→ **EXERCISE INPUT**

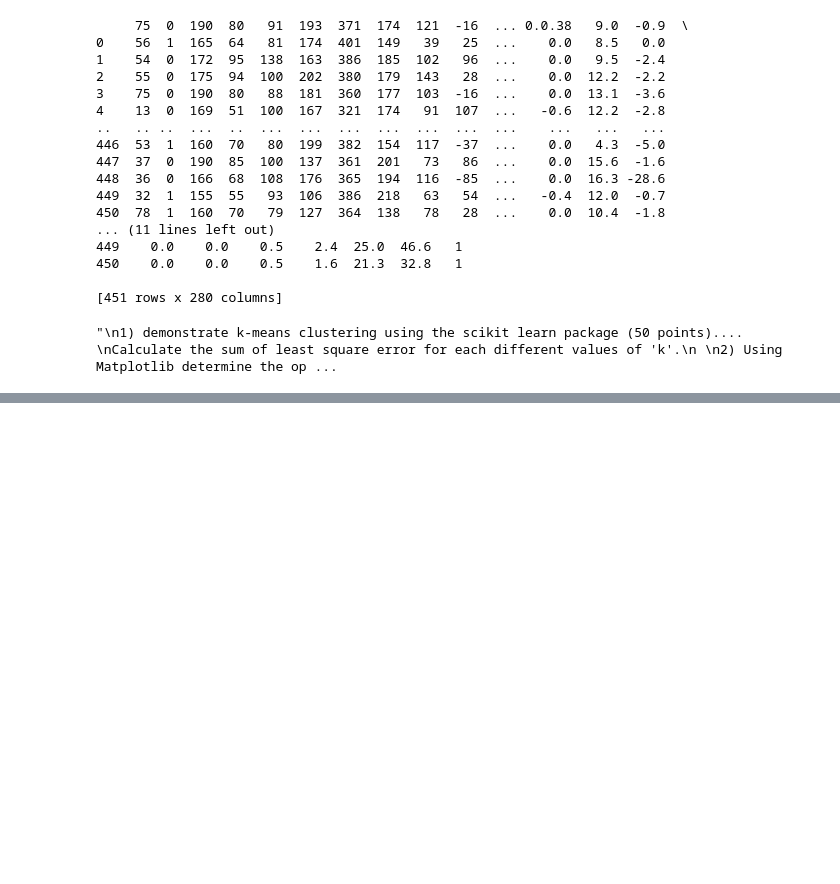
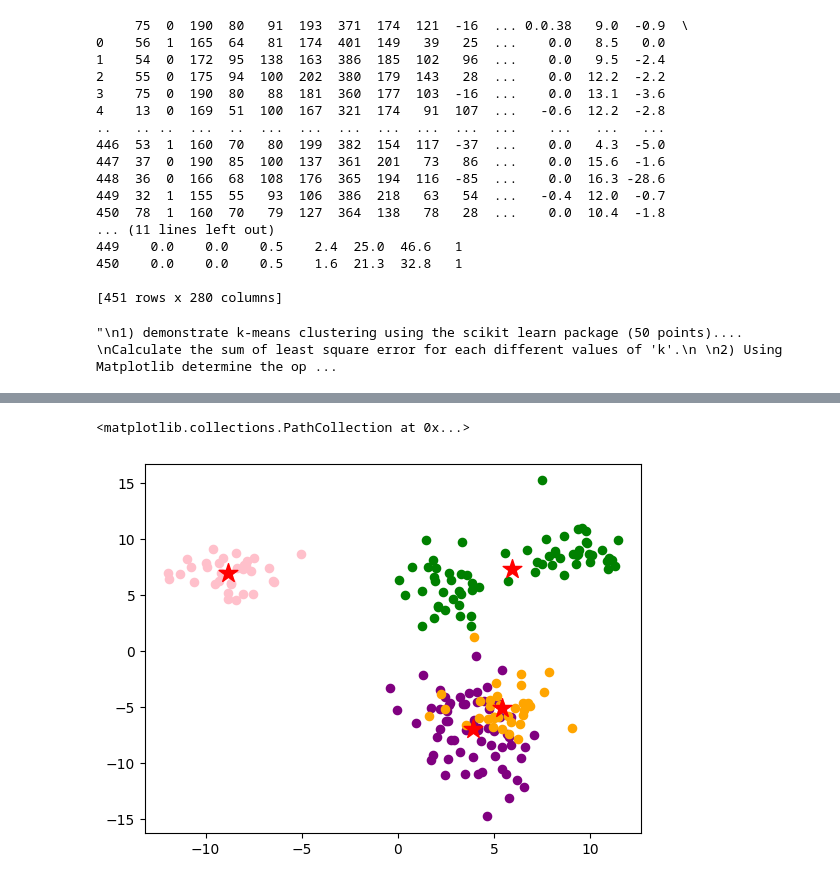
Before and after one commit to bricabrac23/Machine-Learning, a Jupyter notebook: K Means Clustering - Arrhythmia.ipynb, the cells around one changed output, grey strips where cells are left out. Drawn from its saved outputs; the diff is of its cells as text; code cells hidden in the pictures; blank space fills up the shorter version.

```diff
--- a/K Means Clustering - Arrhythmia.ipynb
+++ b/K Means Clustering - Arrhythmia.ipynb
@@ -137,0 +166,25 @@ points = dataset[0]
+# %%
+#make the cluster centers
+clusters = kmeans.cluster_centers_
+#print(clusters)
+
+#Recalculate the positions of the vectors using the points dataset
+fit_predict = kmeans.fit_predict(points)
+#ensure that the fit_predict assigns each value one of the cluster values (0-3)
+#print(fit_predict)
+#looks good
+
+#plot the clusters from fit_predict by color
+plt.scatter(points[fit_predict == 0,0], points[fit_predict == 0,1], s = 35, color = 'purple')
+plt.scatter(points[fit_predict == 1,0], points[fit_predict == 1,1], s = 35, color = 'pink')
+plt.scatter(points[fit_predict == 2,0], points[fit_predict == 2,1], s = 35, color = 'green')
+plt.scatter(points[fit_predict == 3,0], points[fit_predict == 3,1], s = 35, color = 'orange')
+
+#also plot the centroids
+plt.scatter(clusters[0][0], clusters [0][1], marker = '*', s = 200, color = 'red')
+plt.scatter(clusters[1][0], clusters [1][1], marker = '*', s = 200, color = 'red')
+plt.scatter(clusters[2][0], clusters [2][1], marker = '*', s = 200, color = 'red')
+plt.scatter(clusters[3][0], clusters [3][1], marker = '*', s = 200, color = 'red')
+# %% [output]
+<matplotlib.collections.PathCollection at 0x...>
+[figure, added]
```
Also changed, not shown: parts of 5 cells of this notebook.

→ **ASSIGNMENT**
Pictures aside, restate all of the entries exactly.

→ **EXERCISE ANSWER**
Before and after one commit to bricabrac23/Machine-Learning, a Jupyter notebook: K Means Clustering - Arrhythmia.ipynb, the cells around one changed output, grey strips where cells are left out. Drawn from its saved outputs; the diff is of its cells as text; code cells hidden in the pictures; blank space fills up the shorter version.

```diff
--- a/K Means Clustering - Arrhythmia.ipynb
+++ b/K Means Clustering - Arrhythmia.ipynb
@@ -137,0 +166,25 @@ points = dataset[0]
+# %%
+#make the cluster centers
+clusters = kmeans.cluster_centers_
+#print(clusters)
+
+#Recalculate the positions of the vectors using the points dataset
+fit_predict = kmeans.fit_predict(points)
+#ensure that the fit_predict assigns each value one of the cluster values (0-3)
+#print(fit_predict)
+#looks good
+
+#plot the clusters from fit_predict by color
+plt.scatter(points[fit_predict == 0,0], points[fit_predict == 0,1], s = 35, color = 'purple')
+plt.scatter(points[fit_predict == 1,0], points[fit_predict == 1,1], s = 35, color = 'pink')
+plt.scatter(points[fit_predict == 2,0], points[fit_predict == 2,1], s = 35, color = 'green')
+plt.scatter(points[fit_predict == 3,0], points[fit_predict == 3,1], s = 35, color = 'orange')
+
+#also plot the centroids
+plt.scatter(clusters[0][0], clusters [0][1], marker = '*', s = 200, color = 'red')
+plt.scatter(clusters[1][0], clusters [1][1], marker = '*', s = 200, color = 'red')
+plt.scatter(clusters[2][0], clusters [2][1], marker = '*', s = 200, color = 'red')
+plt.scatter(clusters[3][0], clusters [3][1], marker = '*', s = 200, color = 'red')
+# %% [output]
+<matplotlib.collections.PathCollection at 0x...>
+[figure, added]
```
Also changed, not shown: parts of 5 cells of this notebook.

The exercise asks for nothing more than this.